The same phenomenon occurs when college admissions officers review applications. Fact is, there are some qualifications and experiences that will go a long way to helping ensure that your application is placed in the “admit” pile and not in the shredder.
Grades and Transcript. Yawn. Snore. OK, boring, we know. The reality is that your cumulative GPA and the rigor of your courses are huge determinants of how strong of an applicant you are (and choosing to take weightlifting over AP calculus will make you a different kind of strong applicant). Be sure you know how to Beef Up Your Transcript, and learn about gold nuggets like AP, Honors, and IB courses.
Extracurricular Activities.
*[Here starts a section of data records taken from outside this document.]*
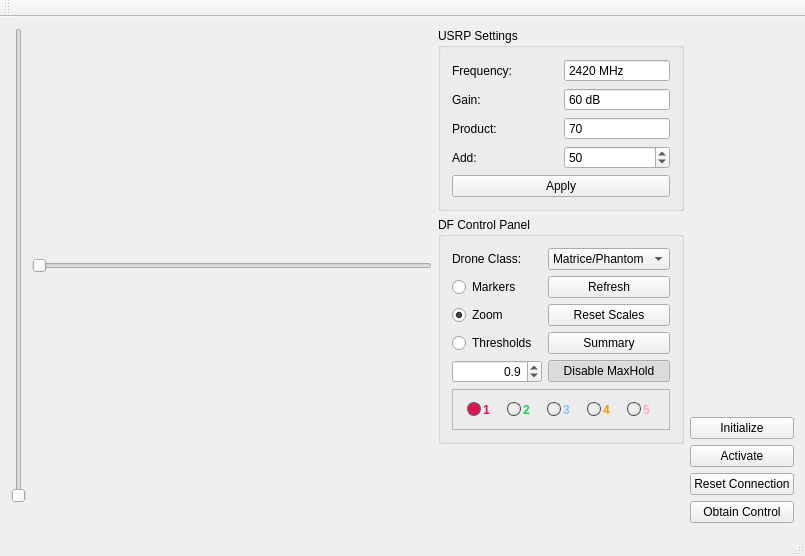
The window that view/mainview.ui (Valkaryne/Matrice600DF) describes before a commit, drawn with Qt 5.
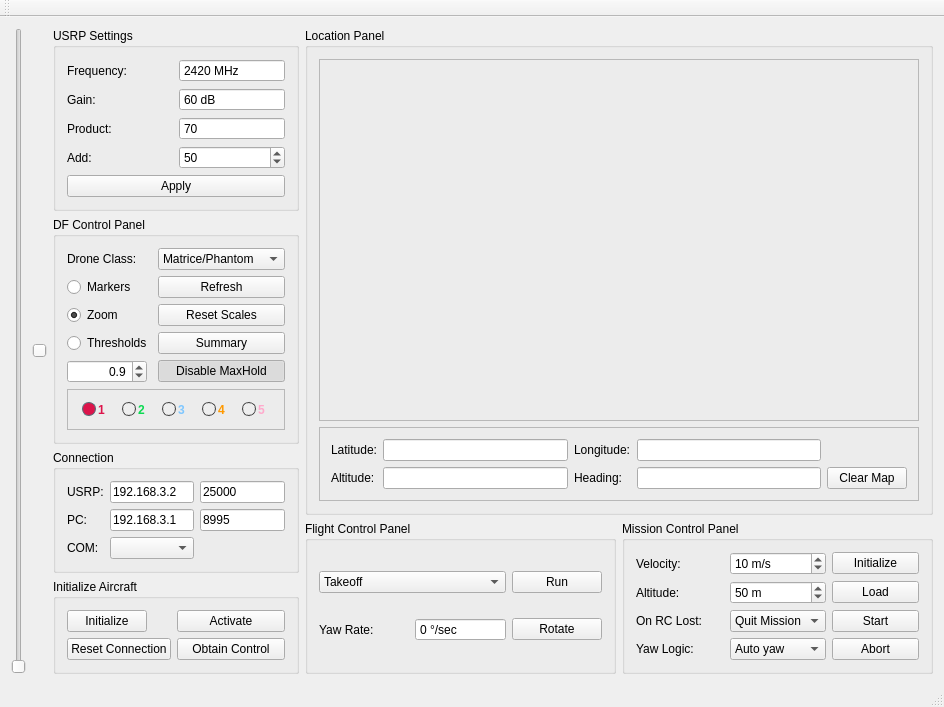
The same window after the commit.

Patch:
```diff
--- a/view/mainview.ui
+++ b/view/mainview.ui
@@ -6,8 +6,8 @@
    <rect>
     <x>0</x>
     <y>0</y>
-    <width>805</width>
-    <height>556</height>
+    <width>921</width>
+    <height>655</height>
    </rect>
   </property>
   <property name="windowTitle">
@@ -56,25 +56,18 @@
         </item>
        </layout>
       </item>
-      <item>
-       <spacer name="horizontalSpacer">
-        <property name="orientation">
-         <enum>Qt::Horizontal</enum>
-        </property>
-        <property name="sizeHint" stdset="0">
-         <size>
-          <width>40</width>
-          <height>20</height>
-         </size>
-        </property>
-       </spacer>
-      </item>
      </layout>
     </item>
     <item>
      <layout class="QVBoxLayout" name="configLayout">
       <item>
        <widget class="QGroupBox" name="usrpBox">
+        <property name="sizePolicy">
+         <sizepolicy hsizetype="Preferred" vsizetype="Preferred">
+          <horstretch>0</horstretch>
+          <verstretch>0</verstretch>
+         </sizepolicy>
+        </property>
         <property name="title">
          <string>USRP Settings</string>
         </property>
@@ -195,6 +188,12 @@
       </item>
       <item>
        <widget class="QGroupBox" name="dfControlBox">
+        <property name="sizePolicy">
+         <sizepolicy hsizetype="Preferred" vsizetype="Maximum">
+          <horstretch>0</horstretch>
+          <verstretch>0</verstretch>
+         </sizepolicy>
+        </property>
         <property name="title">
          <string>DF Control Panel</string>
         </property>
@@ -426,6 +425,12 @@
          </item>
          <item row="4" column="1">
           <widget class="QPushButton" name="btn_maxHold">
+           <property name="sizePolicy">
+            <sizepolicy hsizetype="Preferred" vsizetype="Fixed">
+             <horstretch>0</horstretch>
+             <verstretch>0</verstretch>
+            </sizepolicy>
+           </property>
            <property name="text">
             <string>Disable MaxHold</string>
            </property>
@@ -446,6 +451,18 @@
          </item>
          <item row="4" column="0">
           <widget class="QDoubleSpinBox" name="sb_expCoeff">
+           <property name="sizePolicy">
+            <sizepolicy hsizetype="Preferred" vsizetype="Fixed">
+             <horstretch>0</horstretch>
+             <verstretch>0</verstretch>
+            </sizepolicy>
+           </property>
+           <property name="maximumSize">
+            <size>
+             <width>80</width>
+             <height>16777215</height>
+            </size>
+           </property>
            <property name="alignment">
             <set>Qt::AlignRight|Qt::AlignTrailing|Qt::AlignVCenter</set>
            </property>
@@ -481,6 +498,12 @@
          </item>
          <item row="3" column="1">
           <widget class="QPushButton" name="btn_amMode">
+           <property name="sizePolicy">
+            <sizepolicy hsizetype="Preferred" vsizetype="Fixed">
+             <horstretch>0</horstretch>
+             <verstretch>0</verstretch>
+            </sizepolicy>
+           </property>
            <property name="text">
             <string>Summary</string>
            </property>
@@ -491,6 +514,12 @@
          </item>
          <item row="1" column="1">
           <widget class="QPushButton" name="btn_refresh">
+           <property name="sizePolicy">
+            <sizepolicy hsizetype="Preferred" vsizetype="Fixed">
+             <horstretch>0</horstretch>
+             <verstretch>0</verstretch>
+            </sizepolicy>
+           </property>
            <property name="text">
             <string>Refresh</string>
            </property>
@@ -508,6 +537,12 @@
          </item>
          <item row="2" column="1">
           <widget class="QPushButton" name="btn_resetScales">
+           <property name="sizePolicy">
+            <sizepolicy hsizetype="Preferred" vsizetype="Fixed">
+             <horstretch>0</horstretch>
+             <verstretch>0</verstretch>
+            </sizepolicy>
+           </property>
            <property name="text">
             <string>Reset Scales</string>
            </property>
@@ -516,6 +551,110 @@
         </layout>
        </widget>
       </item>
+      <item>
+       <widget class="QGroupBox" name="connectionBox">
+        <property name="sizePolicy">
+         <sizepolicy hsizetype="Maximum" vsizetype="Maximum">
+          <horstretch>0</horstretch>
+          <verstretch>0</verstretch>
+         </sizepolicy>
+        </property>
+        <property name="title">
+         <string>Connection</string>
+        </property>
+        <layout class="QGridLayout" name="gridLayout_3">
+         <item row="2" column="1">
+          <widget class="QComboBox" name="comboBox"/>
+         </item>
+         <item row="0" column="0">
+          <widget class="QLabel" name="lbl_usrp">
+           <property name="text">
+            <string>USRP:</string>
+           </property>
+          </widget>
+         </item>
+         <item row="2" column="0">
+          <widget class="QLabel" name="lbl_com">
+           <property name="text">
+            <string>COM:</string>
+           </property>
+          </widget>
+         </item>
+         <item row="0" column="1">
+          <widget class="QLineEdit" name="le_usrpIP">
+           <property name="text">
+            <string>192.168.3.2</string>
+           </property>
+          </widget>
+         </item>
+         <item row="0" column="2">
+          <widget class="QLineEdit" name="le_usrpPort">
+           <property name="text">
+            <string>25000</string>
+           </property>
+          </widget>
+         </item>
+         <item row="1" column="0">
+          <widget class="QLabel" name="lbl_pc">
+           <property name="text">
+            <string>PC:</string>
+           </property>
+          </widget>
+         </item>
+         <item row="1" column="1">
+          <widget class="QLineEdit" name="le_pcIP">
+           <property name="text">
+            <string>192.168.3.1</string>
+           </property>
+          </widget>
+         </item>
+         <item row="1" column="2">
+          <widget class="QLineEdit" name="le_pcPort">
+           <property name="text">
+            <string>8995</string>
+           </property>
+          </widget>
+         </item>
+        </layout>
+       </widget>
+      </item>
+      <item>
+       <widget class="QGroupBox" name="initAircraftBox">
+        <property name="title">
+         <string>Initialize Aircraft</string>
+        </property>
+        <layout class="QFormLayout" name="formLayout">
+         <item row="0" column="0">
+          <widget class="QPushButton" name="btn_testInit">
+           <property name="text">
+            <string>Initialize</string>
+           </property>
+          </widget>
+         </item>
+         <item row="0" column="1">
+          <widget class="QPushButton" name="btn_testActivate">
+           <property name="text">
+            <string>Activate</string>
+           </property>
+          </widget>
+         </item>
+         <item row="1" column="0">
+          <widget class="QPushButton" name="btn_testReset">
+           <property name="text">
+            <string>Reset Connection</string>
+           </property>
+          </widget>
+         </item>
+         <item row="1" column="1">
+          <widget class="QPushButton" name="btn_testControl">
+           <property name="text">
+            <string>Obtain Control</string>
+           </property>
+          </widget>
+         </item>
+        </layout>
+       </widget>
+      </item>
       <item>
        <spacer name="verticalSpacer">
         <property name="orientation">
@@ -532,46 +671,334 @@
      </layout>
     </item>
     <item>
-     <layout class="QVBoxLayout" name="aircraftLayout">
-      <item>
-       <spacer name="verticalSpacer_2">
-        <property name="orientation">
-         <enum>Qt::Vertical</enum>
+     <layout class="QGridLayout" name="gridLayout_6">
+      <item row="1" column="1">
+       <widget class="QGroupBox" name="missionBox">
+        <property name="sizePolicy">
+         <sizepolicy hsizetype="Preferred" vsizetype="Preferred">
+          <horstretch>0</horstretch>
+          <verstretch>0</verstretch>
+         </sizepolicy>
         </property>
-        <property name="sizeHint" stdset="0">
-         <size>
-          <width>20</width>
-          <height>40</height>
-         </size>
+        <property name="title">
+         <string>Mission Control Panel</string>
         </property>
-       </spacer>
-      </item>
-      <item>
-       <widget class="QPushButton" name="btn_testInit">
-        <property name="text">
-         <string>Initialize</string>
-        </property>
+        <layout class="QGridLayout" name="gridLayout_5">
+         <item row="0" column="1">
+          <widget class="QSpinBox" name="sb_wp_velocity">
+           <property name="suffix">
+            <string> m/s</string>
+           </property>
+           <property name="maximum">
+            <number>15</number>
+           </property>
+           <property name="value">
+            <number>10</number>
+           </property>
+          </widget>
+         </item>
+         <item row="0" column="0">
+          <widget class="QLabel" name="lbl_wp_velocity">
+           <property name="text">
+            <string>Velocity:</string>
+           </property>
+          </widget>
+         </item>
+         <item row="1" column="1">
+          <widget class="QSpinBox" name="sb_wp_altitude">
+           <property name="suffix">
+            <string> m</string>
+           </property>
+           <property name="maximum">
+            <number>200</number>
+           </property>
+           <property name="value">
+            <number>50</number>
+           </property>
+          </widget>
+         </item>
+         <item row="1" column="0">
+          <widget class="QLabel" name="lbl_wp_altitude">
+           <property name="text">
+            <string>Altitude:</string>
+           </property>
+          </widget>
+         </item>
+         <item row="2" column="1">
+          <widget class="QComboBox" name="cb_wp_rcLost">
+           <item>
+            <property name="text">
+             <string>Quit Mission</string>
+            </property>
+           </item>
+           <item>
+            <property name="text">
+             <string>Keep Going</string>
+            </property>
+           </item>
+          </widget>
+         </item>
+         <item row="0" column="2">
+          <widget class="QPushButton" name="btn_wp_init">
+           <property name="text">
+            <string>Initialize</string>
+           </property>
+          </widget>
+         </item>
+         <item row="2" column="0">
+          <widget class="QLabel" name="lbl_wp_rcLost">
+           <property name="text">
+            <string>On RC Lost:</string>
+           </property>
+          </widget>
+         </item>
+         <item row="2" column="2">
+          <widget class="QPushButton" name="btn_wp_start">
+           <property name="text">
+            <string>Start</string>
+           </property>
+          </widget>
+         </item>
+         <item row="1" column="2">
+          <widget class="QPushButton" name="btn_wp_load">
+           <property name="text">
+            <string>Load</string>
+           </property>
+          </widget>
+         </item>
+         <item row="3" column="2">
+          <widget class="QPushButton" name="btn_wp_abort">
+           <property name="text">
+            <string>Abort</string>
+           </property>
+          </widget>
+         </item>
+         <item row="3" column="1">
+          <widget class="QComboBox" name="cb_wp_yawLogic">
+           <item>
+            <property name="text">
+             <string>Auto yaw</string>
+            </property>
+           </item>
+           <item>
+            <property name="text">
+             <string>No yaw</string>
+            </property>
+           </item>
+           <item>
+            <property name="text">
+             <string>RC yaw</string>
+            </property>
+           </item>
+           <item>
+            <property name="text">
+             <string>Waypoint</string>
+            </property>
+           </item>
+          </widget>
+         </item>
+         <item row="3" column="0">
+          <widget class="QLabel" name="lbl_wp_yawLogic">
+           <property name="text">
+            <string>Yaw Logic:</string>
+           </property>
+          </widget>
+         </item>
+        </layout>
        </widget>
       </item>
-      <item>
-       <widget class="QPushButton" name="btn_testActivate">
-        <property name="text">
-         <string>Activate</string>
+      <item row="1" column="0">
+       <widget class="QGroupBox" name="flightBox">
+        <property name="title">
+         <string>Flight Control Panel</string>
         </property>
+        <layout class="QGridLayout" name="gridLayout_7">
+         <item row="1" column="0">
+          <widget class="QLabel" name="lbl_yawRate">
+           <property name="text">
+            <string>Yaw Rate:</string>
+           </property>
+          </widget>
+         </item>
+         <item row="1" column="1">
+          <widget class="QSpinBox" name="sb_yawRate">
+           <property name="buttonSymbols">
+            <enum>QAbstractSpinBox::NoButtons</enum>
+           </property>
+           <property name="suffix">
+            <string> °/sec</string>
+           </property>
+           <property name="minimum">
+            <number>-30</number>
+           </property>
+           <property name="maximum">
+            <number>30</number>
+           </property>
+          </widget>
+         </item>
+         <item row="1" column="2">
+          <widget class="QPushButton" name="btn_startYaw">
+           <property name="text">
+            <string>Rotate</string>
+           </property>
+           <property name="checkable">
+            <bool>true</bool>
+           </property>
+          </widget>
+         </item>
+         <item row="0" column="2">
+          <widget class="QPushButton" name="btn_runCommand">
+           <property name="text">
+            <string>Run</string>
+           </property>
+          </widget>
+         </item>
+         <item row="0" column="0" colspan="2">
+          <widget class="QComboBox" name="cb_command">
+           <item>
+            <property name="text">
+             <string>Takeoff</string>
+            </property>
+           </item>
+           <item>
+            <property name="text">
+             <string>Land</string>
+            </property>
+           </item>
+           <item>
+            <property name="text">
+             <string>Go Home</string>
+            </property>
+           </item>
+           <item>
+            <property name="text">
+             <string>Exit Takeoff</string>
+            </property>
+           </item>
+           <item>
+            <property name="text">
+             <string>Exit Landing</string>
+            </property>
+           </item>
+           <item>
+            <property name="text">
+             <string>Exit GoHome</string>
+            </property>
+           </item>
+           <item>
+            <property name="text">
+             <string>Calibrate Compass</string>
+            </property>
+           </item>
+           <item>
+            <property name="text">
+             <string>Exit Compass Calibration</string>
+            </property>
+           </item>
+           <item>
+            <property name="text">
+             <string>Landing Gear Up</string>
+            </property>
+           </item>
+           <item>
+            <property name="text">
+             <string>Landing Gear Down</string>
+            </property>
+           </item>
+          </widget>
+         </item>
+        </layout>
        </widget>
       </item>
-      <item>
-       <widget class="QPushButton" name="btn_testReset">
-        <property name="text">
-         <string>Reset Connection</string>
+      <item row="0" column="0" colspan="2">
+       <widget class="QGroupBox" name="locationBox">
+        <property name="title">
+         <string>Location Panel</string>
         </property>
-       </widget>
-      </item>
-      <item>
-       <widget class="QPushButton" name="btn_testControl">
-        <property name="text">
-         <string>Obtain Control</string>
-        </property>
+        <layout class="QVBoxLayout" name="locationLayout">
+         <item>
+          <widget class="QFrame" name="mapFrame">
+           <property name="sizePolicy">
+            <sizepolicy hsizetype="Expanding" vsizetype="Expanding">
+             <horstretch>0</horstretch>
+             <verstretch>0</verstretch>
+            </sizepolicy>
+           </property>
+           <property name="minimumSize">
+            <size>
+             <width>600</width>
+             <height>0</height>
+            </size>
+           </property>
+           <property name="frameShape">
+            <enum>QFrame::StyledPanel</enum>
+           </property>
+           <property name="frameShadow">
+            <enum>QFrame::Raised</enum>
+           </property>
+           <layout class="QVBoxLayout" name="mapLayout"/>
+          </widget>
+         </item>
+         <item>
+          <widget class="QFrame" name="frame">
+           <property name="frameShape">
+            <enum>QFrame::StyledPanel</enum>
+           </property>
+           <property name="frameShadow">
+            <enum>QFrame::Raised</enum>
+           </property>
+           <layout class="QGridLayout" name="gridLayout_4">
+            <item row="0" column="1">
+             <widget class="QLineEdit" name="le_latitude"/>
+            </item>
+            <item row="1" column="2">
+             <widget class="QLabel" name="lbl_heading">
+              <property name="text">
+               <string>Heading:</string>
+              </property>
+             </widget>
+            </item>
+            <item row="1" column="1">
+             <widget class="QLineEdit" name="le_altitude"/>
+            </item>
+            <item row="0" column="3">
+             <widget class="QLineEdit" name="le_longitude"/>
+            </item>
+            <item row="0" column="2">
+             <widget class="QLabel" name="lbl_longitude">
+              <property name="text">
+               <string>Longitude:</string>
+              </property>
+             </widget>
+            </item>
+            <item row="1" column="3">
+             <widget class="QLineEdit" name="le_heading"/>
+            </item>
+            <item row="0" column="0">
+             <widget class="QLabel" name="lbl_latitude">
+              <property name="text">
+               <string>Latitude:</string>
+              </property>
+             </widget>
+            </item>
+            <item row="1" column="0">
+             <widget class="QLabel" name="lbl_altitude">
+              <property name="text">
+               <string>Altitude:</string>
+              </property>
+             </widget>
+            </item>
+            <item row="1" column="4">
+             <widget class="QPushButton" name="btn_clearMap">
+              <property name="text">
+               <string>Clear Map</string>
+              </property>
+             </widget>
+            </item>
+           </layout>
+          </widget>
+         </item>
+        </layout>
        </widget>
       </item>
      </layout>
```
Left out of the diff: 4 changed lines with no effect on the pictures.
Colleges want to admit interesting, engaged students who will shine at cocktail parties and potentially donate millions of dollars to their alma mater someday. Your application should list a variety of activities that show you took initiative, developed leadership, or were passionate about something, be it jai-alai or anime.
Volunteer Work. Engaged citizens in high school often translate to engaged college students. Help out regularly with Habitat for Humanity or at your local SPCA, and a college is gonna want to put a ring on it.
Multicultural Experience. This is more than vacationing in Cabot for a week or watching marathons on the National Geographic channel. A multicultural experience means you have developed cultural and language connections through meaningful interactions and travel, so you're super prepared to function successfully in today’s global society. If you're an international student, make sure to highlight the unique perspective you'll bring to a school.
Part-Time Work. Success in college is all about being able to keep a dozen different plates spinning at the same time. Did you wait tables in high school? Then not only do you have a head start on how to manage your priorities, but also you know how to spit in someone's food without them ever finding out.